Getting in agreement with a situation has you win. Let’s take rain for an example. You didn’t expect it, it’s a surprise. It’s going to rain all day. You had made your plans. Well, you can fight it and lose and be miserable and be frustrated all day. Or, you can get in complete agreement with it, which means finding it right, finding it good, finding it positive. When you find things good, you can always get to better. Things will always improve.
The second way to win is, change something. If it’s raining in your area, go drive to an area where it’s not raining, change your plans for the day. Do some things that are indoors. You get the idea.
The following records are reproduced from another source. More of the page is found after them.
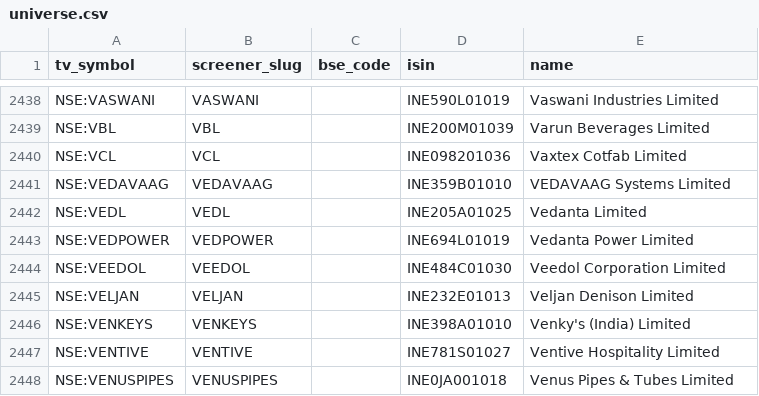
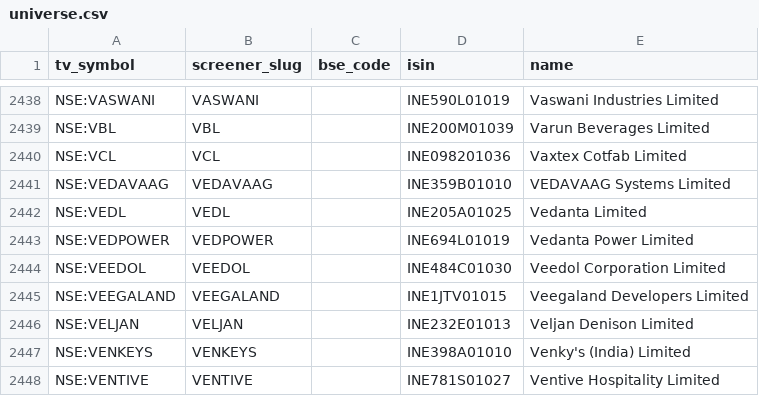
Before and after one commit to KalpenPatel2026/tv-shareholding-overlay, a CSV file: universe.csv, drawn as a sheet; only a part is shown, gaps mark what is left out; the shorter side is filled out with more unchanged rows.

Commit message:
data: final 2026-09-18T00:00Z

```diff
--- a/universe.csv
+++ b/universe.csv
@@ -2444,2 +2444,3 @@ NSE:VEDPOWER,VEDPOWER,,INE694L01019,Vedanta Power Limited
 NSE:VEEDOL,VEEDOL,,INE484C01030,Veedol Corporation Limited
+NSE:VEEGALAND,VEEGALAND,,INE1JTV01015,Veegaland Developers Limited
 NSE:VELJAN,VELJAN,,INE232E01013,Veljan Denison Limited
```
Also changed, not shown: 2 other files.
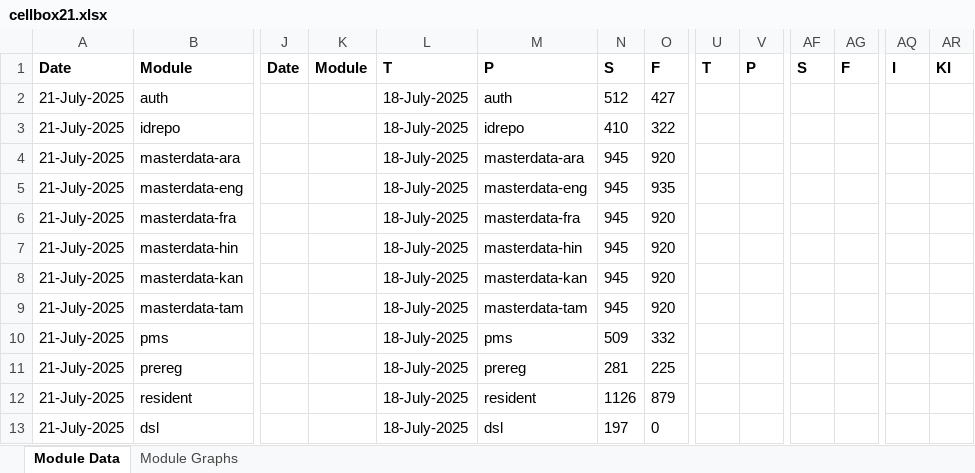
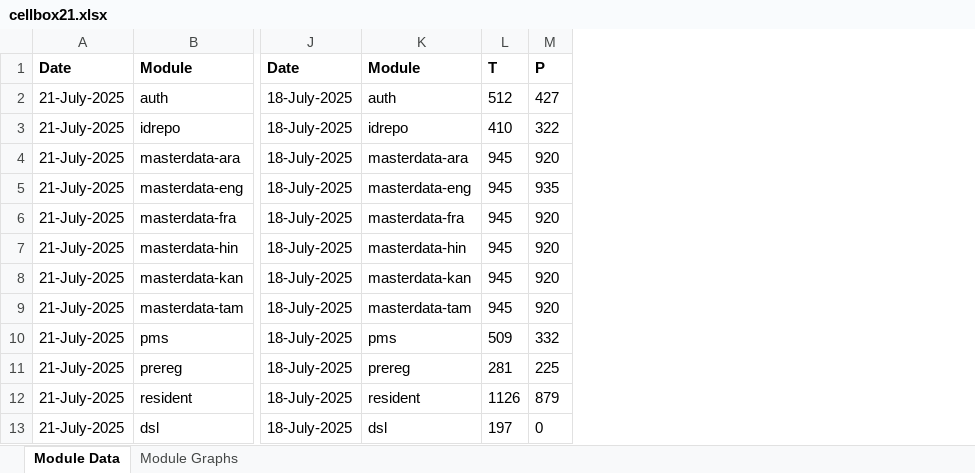
Before and after one commit to shubham17998/minio-report-tracker, an Excel workbook: minio-report-tracker/xlxs/cellbox21.xlsx, sheet Module Data, drawn as a sheet; only a part is shown, gaps mark what is left out; values as stored, in another font and other column widths than the file's, no borders; removed rows and columns are numbered as before the commit, all else as after; the diff covers the shown part only; the diff names each change by its address in the sheet, - before the commit and + after, or states it on an @@ line.

```diff
--- a/minio-report-tracker/xlxs/cellbox21.xlsx (sheet Module Data)
+++ b/minio-report-tracker/xlxs/cellbox21.xlsx (sheet Module Data)
-column J, row 1: Date
-column K, row 1: Module
-column U, row 1: T
-column V, row 1: P
-column AF, row 1: S
-column AG, row 1: F
-column AQ, row 1: I
-column AR, row 1: KI
-J1: T
+J1: Date
-K1: P
+K1: Module
-L1: S
+L1: T
-M1: F
+M1: P
```
Also changed, not shown: 2 added columns, 3 removed columns and 20 edited cells elsewhere in this sheet.
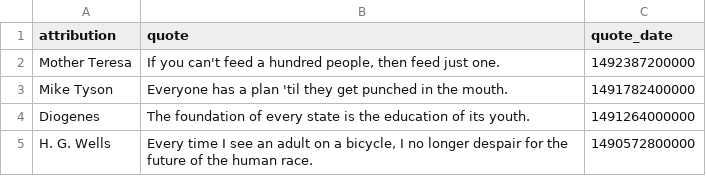
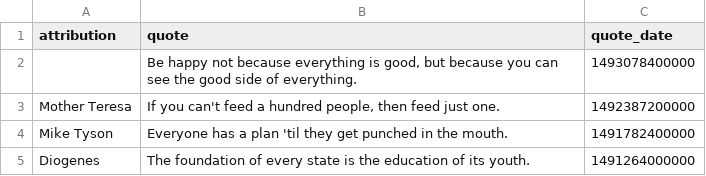
Before and after one commit to cityofaustin/atd-data-and-performance, a CSV file: components/data/quote_of_the_week.csv, drawn as a sheet; only a part is shown; the shorter side is filled out with more unchanged rows.

Commit message:
update_quote_of_week

```diff
--- a/components/data/quote_of_the_week.csv
+++ b/components/data/quote_of_the_week.csv
@@ -1,2 +1,3 @@
 attribution,quote,quote_date
+,"Be happy not because everything is good, but because you can see the good side of everything.",1493078400000
 Mother Teresa,"If you can't feed a hundred people, then feed just one.",1492387200000
```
Two ways to win, get in agreement or change something, and the other way you can respond is lose, which is lose the battle and not be happy about it.
We know, from a pretty young age, that we’re going to go through menopause. We could use that to read about it, to find out more about our grandmothers, our aunts, our mothers, our cousins, our friends, read books about it. Learn about being a woman and everything that it is. Then, celebrate it all, get in agreement with it. You might be interested to find out what happens to your body.
They’ve done a lot of studies on getting rid of headaches. One of the ways that people get rid of their headache is, they imagine what color is it, where is it, and what size is it. That’s a way of getting in agreement with it. You’re putting your attention on it, you’re not resisting it. You’re actually getting ahead of the game. It’s like a wave. You can let the wave come over on you, or you can ride the wave like a surfer and go with it.
That’s another way of kind of describing getting in agreement with it. What happens is, the body relaxes, then the veins and blood vessels in your brain relax, and they’re less swollen. It’s like an anti-inflammatory, getting in agreement with something. What you resist persists.
Menopause, there’s so many areas about it. I’m sure you’re going to write a lot in response to this. That’s the way I deal with it. Like I said, I’ve never had major problems. I have friends that do. They are trying a lot of different things. I think that’s all I have to say about it.
All right. I will see you next Saturday. Please, write your comments below. I’d love to hear from you.
02:00 Christiane Northrup, an expert on medical issues with menopause
03:20 You can control your viewpoints on whatever life throws at you
04:25 Why Cindy is not a pill taker
06:30 Having fun with hot flashes in public
09:10 You have two ways to win, and one way to lose with any situation
10:40 Learning about being a woman and celebrating it